    Petterson SC, Mizner RL, Stevens JE, Raisis L, Bodenstab A, Newcomb W, Snyder-Mackler L. Improved function from progressive strengthening interventions after total knee arthroplasty: a randomized clinical trial with an imbedded prospective cohort. Arthritis Rheum. 2009;61:174–183.CrossRefPubMedGoogle Scholar
  37. 37.
    Scuderi GR, Tenholder M, Capeci C. Surgical approaches in mini-incision total knee arthroplasty. Clin Orthop Relat Res. 2004;428:61–67.CrossRefPubMedGoogle Scholar
  38. 38.
    Sharma L, Dunlop DD, Cahue S, Song J, Hayes KW. Quadriceps strength and osteoarthritis progression in malaligned and lax knees. Ann Intern Med. 2003;138:613–619.PubMedGoogle Scholar
  39. 39.
    Silva M, Shepherd EF, Jackson WO, Pratt JA, McClung CD, Schmalzried TP. Knee strength after total knee arthroplasty. J Arthroplasty. 2003;18:605–611.CrossRefPubMedGoogle Scholar
  40. 40.
    Slemenda C, Brandt KD, Heilman DK, Mazzuca S, Braunstein EM, Katz BP, Wolinsky FD. Quadriceps weakness and osteoarthritis of the knee. Ann Intern Med. 1997;127:97–104.PubMedGoogle Scholar
  41. 41.
    Stevens JE, Mizner RL, Snyder-Mackler L. Quadriceps strength and volitional activation before and after total knee arthroplasty for osteoarthritis.
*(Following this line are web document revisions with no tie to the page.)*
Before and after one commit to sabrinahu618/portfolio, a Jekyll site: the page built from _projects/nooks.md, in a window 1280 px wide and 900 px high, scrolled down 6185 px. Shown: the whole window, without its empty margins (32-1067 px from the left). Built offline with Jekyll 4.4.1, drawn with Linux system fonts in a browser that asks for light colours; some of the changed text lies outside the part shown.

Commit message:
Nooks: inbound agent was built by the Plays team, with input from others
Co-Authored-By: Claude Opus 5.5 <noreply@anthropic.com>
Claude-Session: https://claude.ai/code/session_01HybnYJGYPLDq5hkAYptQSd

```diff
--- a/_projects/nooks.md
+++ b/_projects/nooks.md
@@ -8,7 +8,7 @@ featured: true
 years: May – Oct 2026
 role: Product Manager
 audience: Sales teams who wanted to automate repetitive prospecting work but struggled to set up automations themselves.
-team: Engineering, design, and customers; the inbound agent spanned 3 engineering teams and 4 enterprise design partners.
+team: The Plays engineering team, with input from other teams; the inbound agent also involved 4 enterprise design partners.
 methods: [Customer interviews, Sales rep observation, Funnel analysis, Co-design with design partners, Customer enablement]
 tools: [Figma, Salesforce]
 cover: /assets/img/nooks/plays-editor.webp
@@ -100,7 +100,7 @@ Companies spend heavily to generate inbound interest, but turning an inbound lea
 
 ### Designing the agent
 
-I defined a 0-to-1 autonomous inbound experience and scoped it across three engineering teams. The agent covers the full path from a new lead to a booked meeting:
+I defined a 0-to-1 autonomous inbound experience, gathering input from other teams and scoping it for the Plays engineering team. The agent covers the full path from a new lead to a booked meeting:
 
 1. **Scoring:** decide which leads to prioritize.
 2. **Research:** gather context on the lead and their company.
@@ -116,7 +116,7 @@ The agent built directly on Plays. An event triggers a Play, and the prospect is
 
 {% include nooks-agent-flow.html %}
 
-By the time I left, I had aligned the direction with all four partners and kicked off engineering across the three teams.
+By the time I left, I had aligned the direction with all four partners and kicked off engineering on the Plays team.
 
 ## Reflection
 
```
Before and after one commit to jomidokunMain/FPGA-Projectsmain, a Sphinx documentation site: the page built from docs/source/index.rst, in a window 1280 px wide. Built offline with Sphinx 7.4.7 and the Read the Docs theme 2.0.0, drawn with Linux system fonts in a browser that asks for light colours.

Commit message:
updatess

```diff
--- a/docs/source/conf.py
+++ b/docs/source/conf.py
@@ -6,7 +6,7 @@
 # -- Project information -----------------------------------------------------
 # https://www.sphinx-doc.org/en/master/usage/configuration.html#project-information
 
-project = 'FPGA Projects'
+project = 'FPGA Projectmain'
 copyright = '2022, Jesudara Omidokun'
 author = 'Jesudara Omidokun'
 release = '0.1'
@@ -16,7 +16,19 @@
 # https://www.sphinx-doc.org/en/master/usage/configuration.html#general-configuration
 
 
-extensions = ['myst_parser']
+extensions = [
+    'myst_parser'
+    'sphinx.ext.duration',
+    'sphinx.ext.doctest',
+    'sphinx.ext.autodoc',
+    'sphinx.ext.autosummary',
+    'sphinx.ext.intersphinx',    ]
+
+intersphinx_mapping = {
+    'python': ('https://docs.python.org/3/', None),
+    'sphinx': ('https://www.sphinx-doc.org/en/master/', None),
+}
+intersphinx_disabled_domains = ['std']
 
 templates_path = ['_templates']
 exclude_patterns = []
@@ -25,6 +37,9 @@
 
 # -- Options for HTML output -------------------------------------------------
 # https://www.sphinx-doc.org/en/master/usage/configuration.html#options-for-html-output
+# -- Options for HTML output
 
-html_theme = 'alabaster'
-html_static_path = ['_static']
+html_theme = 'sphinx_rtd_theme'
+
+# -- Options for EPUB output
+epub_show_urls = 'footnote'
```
J Orthop Res. 2003;21:775–779.CrossRefPubMedGoogle Scholar
  42. 42.
    Stevens JE, Mizner R, Snyder-Mackler L. Neuromuscular electrical stimulation for quadriceps muscle strengthening after bilateral total knee arthroplasty: a case series. J Orthop Sports Phys Ther. 2004;34:21–29.PubMedGoogle Scholar
  43. 43.
    Stevens-Lapsley JE, Petterson SC, Mizner RL, Snyder-Mackler L. Impact of body mass index on functional performance after total knee arthroplasty. J Arthroplasty. 2009 Oct 29 [Epub ahead of print].Google Scholar
  44. 44.
    Walsh M, Woodhouse LJ, Thomas SG, Finch E. Physical impairments and functional limitations: a comparison of individuals 1 year after total knee arthroplasty with control subjects. Phys Ther. 1998;78:248–258.PubMedGoogle Scholar
  45. 45.
    Watters JM, Clancey SM, Moulton SB, Briere KM, Zhu JM. Impaired recovery of strength in older patients after major abdominal surgery. Ann Surg. 1993;218:380–390.CrossRefPubMedGoogle Scholar

Copyright information

© The Association of Bone and Joint Surgeons® 2010

Authors and Affiliations

  • Jennifer E. Stevens-Lapsley
    • 1
  • Jaclyn E. Balter
    • 1
  • Wendy M. Kohrt
    • 2
  • Donald G. Eckhoff
    • 3
    Email author
  1. 1.Physical Therapy Program, Department of Physical Medicine and RehabilitationUniversity of Colorado DenverAuroraUSA
  2. 2.Division of GeriatricsUniversity of Colorado DenverAuroraUSA
  3. 3.Department of OrthopedicsUniversity of Colorado DenverAuroraUSA

Personalised recommendations